ElectroCore announced that the expanded indication, noting that gammaCore is now the only acute and preventive option approved for both adult and adolescent migraine.
The FDA has cleared the expansion of the gammaCore noninvasive vagus nerve stimulation (nVNS) device’s label to include the preventive treatment of migraine in adolescent patients aged between 12 and 17 years, according to its manufacturer electroCore.1
Eric Liebler, senior vice president of neurology, electroCore, noted in a statement that this marks gammaCore as the only option acute and preventive for both adult and adolescent patients with migraine, which he noted is “represents a unique treatment” for those seeking to avoid the use of prescription pharmaceutical agents.
“Migraine is a very common disease in adolescents that can affect them at home, school, and socially. gammaCore, which can be used acutely to treat migraine attacks, or when used daily can decrease the number of attacks, is an exciting treatment that I look forward to offering to my adolescent patients,” Andrew Hershey, MD, PhD, FAHS, Endowed Chair, and director of neurology, Cincinnati Children’s Medical Center, and professor of pediatrics and neurology, University of Cincinnati College of Medicine, said in a statement.
Previously reported randomized controlled trial data offered the basis for this label expansion, as well as a small study in adolescents (n = 9) with migraine with aura, in which 46.8% (n = 22) of 47 treated attacks were successfully resolved without the use of any acute rescue medication. There were no device-related adverse events (AEs) reported in the preliminary study.2

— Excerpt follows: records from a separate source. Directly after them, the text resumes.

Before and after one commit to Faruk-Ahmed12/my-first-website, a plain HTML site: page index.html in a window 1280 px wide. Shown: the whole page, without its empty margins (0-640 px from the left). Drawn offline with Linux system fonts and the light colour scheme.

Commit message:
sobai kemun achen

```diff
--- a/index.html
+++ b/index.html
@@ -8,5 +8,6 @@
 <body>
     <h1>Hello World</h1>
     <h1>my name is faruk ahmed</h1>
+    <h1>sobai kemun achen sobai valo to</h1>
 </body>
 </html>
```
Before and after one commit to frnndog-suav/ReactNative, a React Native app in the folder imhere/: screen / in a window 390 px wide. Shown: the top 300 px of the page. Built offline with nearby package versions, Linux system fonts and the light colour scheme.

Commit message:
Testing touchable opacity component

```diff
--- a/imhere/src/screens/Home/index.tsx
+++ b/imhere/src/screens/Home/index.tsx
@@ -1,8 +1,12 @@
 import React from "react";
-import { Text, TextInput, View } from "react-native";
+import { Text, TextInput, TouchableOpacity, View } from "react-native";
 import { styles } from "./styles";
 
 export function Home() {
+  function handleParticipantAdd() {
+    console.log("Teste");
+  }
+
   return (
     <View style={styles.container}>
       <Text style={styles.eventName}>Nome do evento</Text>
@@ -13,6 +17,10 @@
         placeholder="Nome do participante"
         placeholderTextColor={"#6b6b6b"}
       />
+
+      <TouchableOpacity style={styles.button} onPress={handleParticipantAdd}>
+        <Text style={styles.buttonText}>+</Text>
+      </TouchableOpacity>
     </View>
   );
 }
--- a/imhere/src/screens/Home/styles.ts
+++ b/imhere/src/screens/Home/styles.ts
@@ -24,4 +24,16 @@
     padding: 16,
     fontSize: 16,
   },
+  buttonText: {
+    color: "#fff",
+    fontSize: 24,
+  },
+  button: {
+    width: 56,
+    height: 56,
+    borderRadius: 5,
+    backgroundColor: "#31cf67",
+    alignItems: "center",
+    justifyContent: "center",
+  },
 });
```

This expanded indication gives the device the OK for a number of variations of primary headache, including both acute and preventive treatment in adults and this new, younger population, as well as both uses for cluster headache in adults.
In August 2020, a clinical update suggested that the combination of the safety and tolerability of the gammaCore device support its use in cluster headache, leaning on identified clinical and mechanistic evidence. It used clinical trial evidence from 2 randomized, double-blind trials—ACT1 (NCT01792817) and ACT2 (NCT01958125)—a meta-analysis, and real-world assessment to assess the device’s efficacy and safety in cluster headache.
Most notably, it identified 4 core areas providing mechanistic explanations for the device’s efficacy: Effects on autonomic nervous system functions; inhibition of cortical spreading depression; neurotransmitter regulation; and nociceptive modulation.3
Additionally, that literature review implied that nVNS is also an effective option for acute migraine treatment and a practical option for migraine prevention. The review was conducted by Stephen D. Silberstein, MD, professor of neurology, and director, Jefferson Headache Center, Thomas Jefferson University, and colleagues, and included the findings from mechanistic studies and their possible relationships to the clinical effects of nVNS, as well as safety data, representing the largest dataset a neuromodulation device.
Similar to the cluster headache literature, in migraine, the PRESTO (NCT02686034), EVENT (NCT01667250), and PREMIUM (NCT00355056) studies were positive for gammaCore. With regard to the overall safety profile, there were serious treatment-related AEs reported in any of the controlled clinical trials of nVNS for cluster headache (including the PREVA trial [NCT01701245]) or migraine.
As of now, the safety and efficacy of the device have yet to be established in those with carotid atherosclerosis, who have undergone cervical vagotomy, women who are pregnant, or those with clinically significant hypertension, hypotension, bradycardia, or tachycardia. As well, it not recommended to be used for those individuals with an active implantable medical device, metallic device (stent, bone plate, or bone screw) implanted at or near the neck, or for simultaneous use with another device or any portable electronic device.